Presentation of the Caring Canadian Award
Langley, British Columbia, Monday, June 3, 2013
I am delighted to be here for a very special presentation of the Governor General’s Caring Canadian Award.
In November 1995, The Right Honourable Roméo LeBlanc announced the creation of an award to honour Canadian volunteers—the unsung heroes of our communities.
The Caring Canadian Award recognizes individuals who volunteer their time to help others and to build a smarter and more caring nation.
And in this case, a more fair and just world.
The members of the Langley Little League baseball team are so very deserving of this honour. Their story is truly inspiring.
It began when the Langley Little Leaguers were scheduled to play against a team from Uganda at the Little League World Series in the United States. Unfortunately, the Ugandan team was unable to play in the tournament due to visa complications, meaning its members had to stay in Uganda and watch the game in which they should have been playing on TV.
Ruth Hoffman of Vancouver could not abide this injustice. Together, she and the Langley Little Leaguers, along with a number of partners, raised the money for the team to visit Uganda and play the official game. Langley lost 2-1, but more importantly, won many friends and admirers in Uganda and here at home.
They also raised money to help develop baseball in Uganda and visited charities and local communities. The members of both teams became the best of friends, and a documentary has even been made about their experience.
This remarkable story of caring and generosity epitomizes the best of our country. The Caring Canadian Award was established to recognize just such individuals as the members of the Langley Little League baseball team, whose sense of fairness and justice led them to reach out across the world.
Canadians today are pushing the boundaries of volunteerism, taking the tradition of caring that exists in this country into the 21st century. Volunteers today are finding ways to help that were never even dreamed of a generation ago. Retirees are rechanneling their skills, knowledge and experiences to teach and help others.
Newcomers to this country are enabling Canadians to learn about different traditions of giving. And people of all ages and backgrounds are going online and using social media and other advanced communications technologies to carry out virtual volunteering, micro-volunteering and crowd-sourcing, among others.
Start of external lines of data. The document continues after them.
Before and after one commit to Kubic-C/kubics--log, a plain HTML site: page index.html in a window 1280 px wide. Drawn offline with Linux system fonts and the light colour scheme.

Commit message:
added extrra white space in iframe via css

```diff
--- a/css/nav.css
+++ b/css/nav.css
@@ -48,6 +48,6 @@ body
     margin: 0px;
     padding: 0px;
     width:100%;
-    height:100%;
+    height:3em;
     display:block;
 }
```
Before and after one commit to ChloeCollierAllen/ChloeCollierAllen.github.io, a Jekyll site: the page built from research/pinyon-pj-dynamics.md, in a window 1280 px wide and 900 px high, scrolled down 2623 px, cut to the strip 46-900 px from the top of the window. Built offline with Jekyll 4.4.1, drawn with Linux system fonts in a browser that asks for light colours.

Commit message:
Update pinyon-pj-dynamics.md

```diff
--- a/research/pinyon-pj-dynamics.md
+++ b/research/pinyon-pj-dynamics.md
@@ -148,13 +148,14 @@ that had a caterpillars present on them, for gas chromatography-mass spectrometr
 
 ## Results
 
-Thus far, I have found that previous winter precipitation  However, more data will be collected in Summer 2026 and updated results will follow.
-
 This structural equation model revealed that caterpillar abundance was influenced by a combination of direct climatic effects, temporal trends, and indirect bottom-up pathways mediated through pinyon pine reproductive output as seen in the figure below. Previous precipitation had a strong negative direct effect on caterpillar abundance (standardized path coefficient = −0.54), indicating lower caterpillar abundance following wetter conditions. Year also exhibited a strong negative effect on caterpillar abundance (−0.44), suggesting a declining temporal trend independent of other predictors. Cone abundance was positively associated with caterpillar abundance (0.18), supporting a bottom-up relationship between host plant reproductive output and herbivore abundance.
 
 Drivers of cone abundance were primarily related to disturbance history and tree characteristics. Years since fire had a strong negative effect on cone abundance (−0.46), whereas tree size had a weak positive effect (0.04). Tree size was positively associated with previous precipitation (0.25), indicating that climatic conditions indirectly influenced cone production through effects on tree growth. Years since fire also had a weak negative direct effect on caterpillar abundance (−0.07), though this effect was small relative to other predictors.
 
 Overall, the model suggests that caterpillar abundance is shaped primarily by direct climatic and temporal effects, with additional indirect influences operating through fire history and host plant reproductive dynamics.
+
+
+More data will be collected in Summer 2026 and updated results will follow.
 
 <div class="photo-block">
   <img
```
And then we have the Langley Little Leaguers, giving in such extraordinary ways.
As governor general, I consider it a privilege to recognize the members of this team and those who supported them.
On behalf of all Canadians, thank you for your caring and kindness.